▶ [Task statement]:
Find the word "option" in the material below and gather every line that contains it.

▶ [Listed records]:
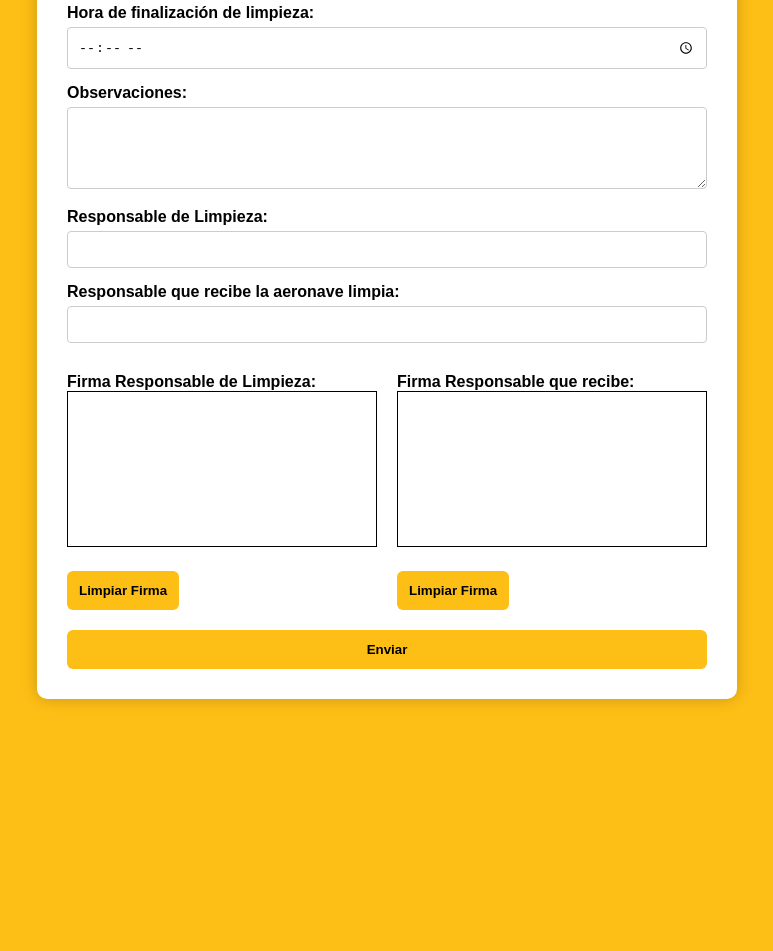
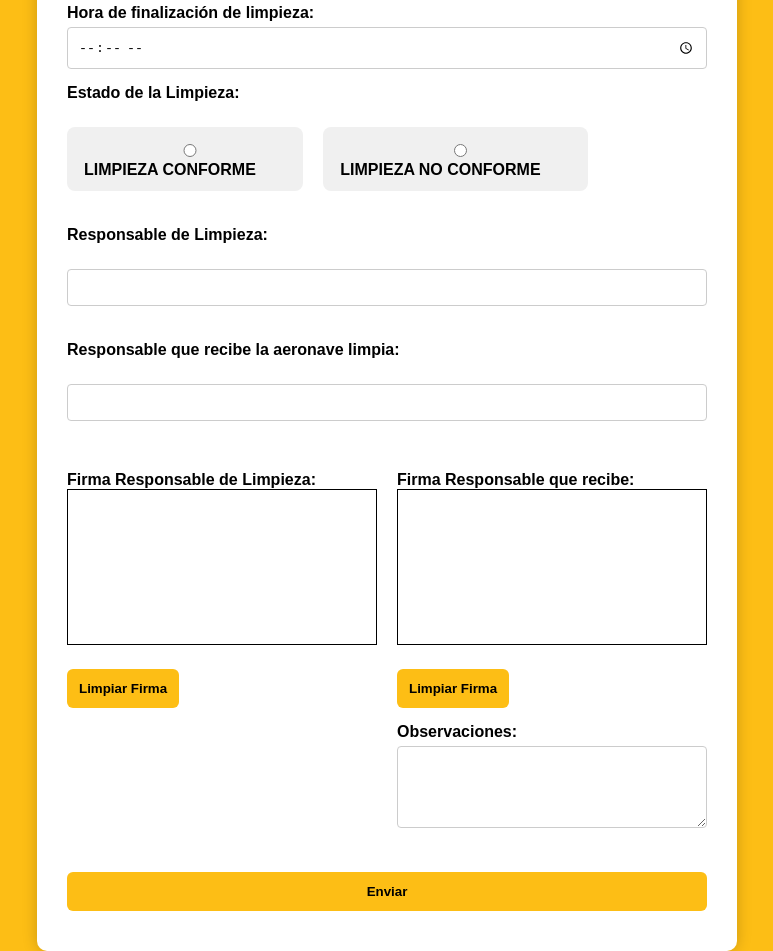
Before and after one commit to Formlimpiezafb/formlimpiezafb.github.io, a plain HTML site: page index.html in a window 1280 px wide. Shown: the part 800-1751 px from the top of the page, without its empty margins (253-1026 px from the left). Before the commit the page ends 1519 px from the top, so only its background shows below. Drawn offline with Linux system fonts and the light colour scheme.

Commit message:
Update index.html

```diff
--- a/index.html
+++ b/index.html
@@ -8,7 +8,31 @@
       * {
         box-sizing: border-box;
       }
+.estado-limpieza {
+  display: flex;
+  gap: 20px;
+  margin-top: 10px;
+  margin-bottom: 10px;
+  flex-wrap: wrap;
+}
 
+.radio-option {
+  background-color: #f0f0f0;
+  padding: 10px 15px;
+  border-radius: 8px;
+  border: 2px solid transparent;
+  cursor: pointer;
+  font-weight: bold;
+  transition: border-color 0.3s ease;
+}
+
+.radio-option:hover {
+  border-color: #FDBE15;
+}
+
+.radio-option input {
+  margin-right: 8px;
+}
       body {
         font-family: Arial, sans-serif;
         background-color: #FDBE15;
@@ -148,9 +172,17 @@
         <label>Hora de finalización de limpieza:</label>
         <input type="time" name="hora_finalizacion" required />
 
-        <label>Observaciones:</label>
-        <textarea name="observaciones" rows="4"></textarea>
-
+        <!-- NUEVO BLOQUE: ESTADO DE LIMPIEZA -->
+<label>Estado de la Limpieza:</label>
+<div class="estado-limpieza">
+  <label class="radio-option">
+    <input type="radio" name="estado_limpieza" value="CONFORME" required />
+    LIMPIEZA CONFORME
+  </label>
+  <label class="radio-option">
+    <input type="radio" name="estado_limpieza" value="NO CONFORME" />
+    LIMPIEZA NO CONFORME
+  </label>
         <label>Responsable de Limpieza:</label>
         <input type="text" name="responsable_limpieza" required />
 
@@ -167,6 +199,8 @@
             <label>Firma Responsable que recibe:</label>
             <canvas id="firma2" width="300" height="150"></canvas>
             <button type="button" onclick="limpiarFirma('firma2')">Limpiar Firma</button>
+             <label>Observaciones:</label>
+        <textarea name="observaciones" rows="4"></textarea>
           </div>
         </div>
 
@@ -214,8 +248,9 @@
   aeronave: form.aeronave.value,
   posicion: form.posicion.value,
   tipo_limpieza: form.tipo_limpieza.value,
-          hora_inicio: form.hora_inicio.value, // NUEVO CAMPO
-          hora_finalizacion: form.hora_finalizacion.value,       // NUEVO CAMPO
+  hora_inicio: form.hora_inicio.value,
+  hora_finalizacion: form.hora_finalizacion.value,
+  estado_limpieza: form.estado_limpieza.value, // nuevo campo agregado
   observaciones: form.observaciones.value,
   responsable_limpieza: form.responsable_limpieza.value,
   responsable_recibe: form.responsable_recibe.value,
```
Lines whose indentation alone changed are shown as unchanged.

▶ [Response for this exercise]:
+.radio-option {
+.radio-option:hover {
+.radio-option input {
+  <label class="radio-option">
+  <label class="radio-option">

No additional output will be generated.